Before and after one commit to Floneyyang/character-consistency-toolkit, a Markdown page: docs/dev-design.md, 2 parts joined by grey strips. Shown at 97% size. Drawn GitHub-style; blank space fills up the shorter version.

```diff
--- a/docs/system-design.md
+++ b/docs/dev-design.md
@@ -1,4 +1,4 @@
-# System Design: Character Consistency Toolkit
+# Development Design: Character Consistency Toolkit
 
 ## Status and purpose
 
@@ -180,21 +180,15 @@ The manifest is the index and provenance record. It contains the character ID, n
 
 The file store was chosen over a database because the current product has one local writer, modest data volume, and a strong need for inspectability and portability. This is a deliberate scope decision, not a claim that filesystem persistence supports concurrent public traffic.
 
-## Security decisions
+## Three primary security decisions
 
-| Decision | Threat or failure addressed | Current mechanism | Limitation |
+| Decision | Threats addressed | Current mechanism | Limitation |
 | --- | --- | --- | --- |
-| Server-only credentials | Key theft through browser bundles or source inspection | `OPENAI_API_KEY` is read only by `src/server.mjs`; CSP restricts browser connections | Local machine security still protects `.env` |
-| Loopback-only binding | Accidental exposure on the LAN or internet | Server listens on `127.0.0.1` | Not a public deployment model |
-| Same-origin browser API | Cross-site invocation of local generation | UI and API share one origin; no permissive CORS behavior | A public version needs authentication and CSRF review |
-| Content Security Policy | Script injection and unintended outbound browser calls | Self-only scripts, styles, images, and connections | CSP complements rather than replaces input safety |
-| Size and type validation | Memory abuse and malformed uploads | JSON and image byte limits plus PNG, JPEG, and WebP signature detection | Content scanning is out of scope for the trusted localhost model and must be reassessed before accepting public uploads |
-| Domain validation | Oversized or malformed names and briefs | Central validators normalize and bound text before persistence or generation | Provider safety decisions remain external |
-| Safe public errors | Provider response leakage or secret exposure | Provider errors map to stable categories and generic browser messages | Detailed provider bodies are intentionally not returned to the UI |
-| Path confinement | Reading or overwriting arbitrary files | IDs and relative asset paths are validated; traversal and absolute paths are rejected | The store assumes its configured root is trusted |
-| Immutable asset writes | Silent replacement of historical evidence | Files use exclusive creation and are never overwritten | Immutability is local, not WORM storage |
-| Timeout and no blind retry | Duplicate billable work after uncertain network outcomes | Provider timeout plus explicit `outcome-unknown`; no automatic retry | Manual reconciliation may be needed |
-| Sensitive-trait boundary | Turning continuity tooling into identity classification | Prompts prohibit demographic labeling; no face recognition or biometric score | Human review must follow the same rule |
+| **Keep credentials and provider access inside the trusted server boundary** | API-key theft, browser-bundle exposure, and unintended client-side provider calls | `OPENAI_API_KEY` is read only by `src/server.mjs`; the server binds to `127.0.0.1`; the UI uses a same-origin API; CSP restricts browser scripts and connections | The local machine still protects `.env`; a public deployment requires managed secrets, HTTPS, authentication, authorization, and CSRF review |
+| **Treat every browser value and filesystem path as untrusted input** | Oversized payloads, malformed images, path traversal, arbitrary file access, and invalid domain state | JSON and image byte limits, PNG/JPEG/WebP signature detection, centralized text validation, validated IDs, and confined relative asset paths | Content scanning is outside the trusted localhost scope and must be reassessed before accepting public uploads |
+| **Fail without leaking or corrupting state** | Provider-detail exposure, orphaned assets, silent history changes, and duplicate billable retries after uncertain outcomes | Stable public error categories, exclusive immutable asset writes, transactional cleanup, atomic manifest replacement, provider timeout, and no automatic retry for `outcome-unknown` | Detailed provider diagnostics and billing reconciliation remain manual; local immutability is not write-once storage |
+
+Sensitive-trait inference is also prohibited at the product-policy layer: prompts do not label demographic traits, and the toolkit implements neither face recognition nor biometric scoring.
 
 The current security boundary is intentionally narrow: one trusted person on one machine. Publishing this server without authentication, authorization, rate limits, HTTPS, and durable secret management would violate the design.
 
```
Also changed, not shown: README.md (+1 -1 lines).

──────────────────────────────

Work instruction ▸
Each entry should be written out again exactly, with no word left out.

Output below ▸
Before and after one commit to Floneyyang/character-consistency-toolkit, a Markdown page: docs/dev-design.md, 2 parts joined by grey strips. Shown at 97% size. Drawn GitHub-style; blank space fills up the shorter version.

```diff
--- a/docs/system-design.md
+++ b/docs/dev-design.md
@@ -1,4 +1,4 @@
-# System Design: Character Consistency Toolkit
+# Development Design: Character Consistency Toolkit
 
 ## Status and purpose
 
@@ -180,21 +180,15 @@ The manifest is the index and provenance record. It contains the character ID, n
 
 The file store was chosen over a database because the current product has one local writer, modest data volume, and a strong need for inspectability and portability. This is a deliberate scope decision, not a claim that filesystem persistence supports concurrent public traffic.
 
-## Security decisions
+## Three primary security decisions
 
-| Decision | Threat or failure addressed | Current mechanism | Limitation |
+| Decision | Threats addressed | Current mechanism | Limitation |
 | --- | --- | --- | --- |
-| Server-only credentials | Key theft through browser bundles or source inspection | `OPENAI_API_KEY` is read only by `src/server.mjs`; CSP restricts browser connections | Local machine security still protects `.env` |
-| Loopback-only binding | Accidental exposure on the LAN or internet | Server listens on `127.0.0.1` | Not a public deployment model |
-| Same-origin browser API | Cross-site invocation of local generation | UI and API share one origin; no permissive CORS behavior | A public version needs authentication and CSRF review |
-| Content Security Policy | Script injection and unintended outbound browser calls | Self-only scripts, styles, images, and connections | CSP complements rather than replaces input safety |
-| Size and type validation | Memory abuse and malformed uploads | JSON and image byte limits plus PNG, JPEG, and WebP signature detection | Content scanning is out of scope for the trusted localhost model and must be reassessed before accepting public uploads |
-| Domain validation | Oversized or malformed names and briefs | Central validators normalize and bound text before persistence or generation | Provider safety decisions remain external |
-| Safe public errors | Provider response leakage or secret exposure | Provider errors map to stable categories and generic browser messages | Detailed provider bodies are intentionally not returned to the UI |
-| Path confinement | Reading or overwriting arbitrary files | IDs and relative asset paths are validated; traversal and absolute paths are rejected | The store assumes its configured root is trusted |
-| Immutable asset writes | Silent replacement of historical evidence | Files use exclusive creation and are never overwritten | Immutability is local, not WORM storage |
-| Timeout and no blind retry | Duplicate billable work after uncertain network outcomes | Provider timeout plus explicit `outcome-unknown`; no automatic retry | Manual reconciliation may be needed |
-| Sensitive-trait boundary | Turning continuity tooling into identity classification | Prompts prohibit demographic labeling; no face recognition or biometric score | Human review must follow the same rule |
+| **Keep credentials and provider access inside the trusted server boundary** | API-key theft, browser-bundle exposure, and unintended client-side provider calls | `OPENAI_API_KEY` is read only by `src/server.mjs`; the server binds to `127.0.0.1`; the UI uses a same-origin API; CSP restricts browser scripts and connections | The local machine still protects `.env`; a public deployment requires managed secrets, HTTPS, authentication, authorization, and CSRF review |
+| **Treat every browser value and filesystem path as untrusted input** | Oversized payloads, malformed images, path traversal, arbitrary file access, and invalid domain state | JSON and image byte limits, PNG/JPEG/WebP signature detection, centralized text validation, validated IDs, and confined relative asset paths | Content scanning is outside the trusted localhost scope and must be reassessed before accepting public uploads |
+| **Fail without leaking or corrupting state** | Provider-detail exposure, orphaned assets, silent history changes, and duplicate billable retries after uncertain outcomes | Stable public error categories, exclusive immutable asset writes, transactional cleanup, atomic manifest replacement, provider timeout, and no automatic retry for `outcome-unknown` | Detailed provider diagnostics and billing reconciliation remain manual; local immutability is not write-once storage |
+
+Sensitive-trait inference is also prohibited at the product-policy layer: prompts do not label demographic traits, and the toolkit implements neither face recognition nor biometric scoring.
 
 The current security boundary is intentionally narrow: one trusted person on one machine. Publishing this server without authentication, authorization, rate limits, HTTPS, and durable secret management would violate the design.
 
```
Also changed, not shown: README.md (+1 -1 lines).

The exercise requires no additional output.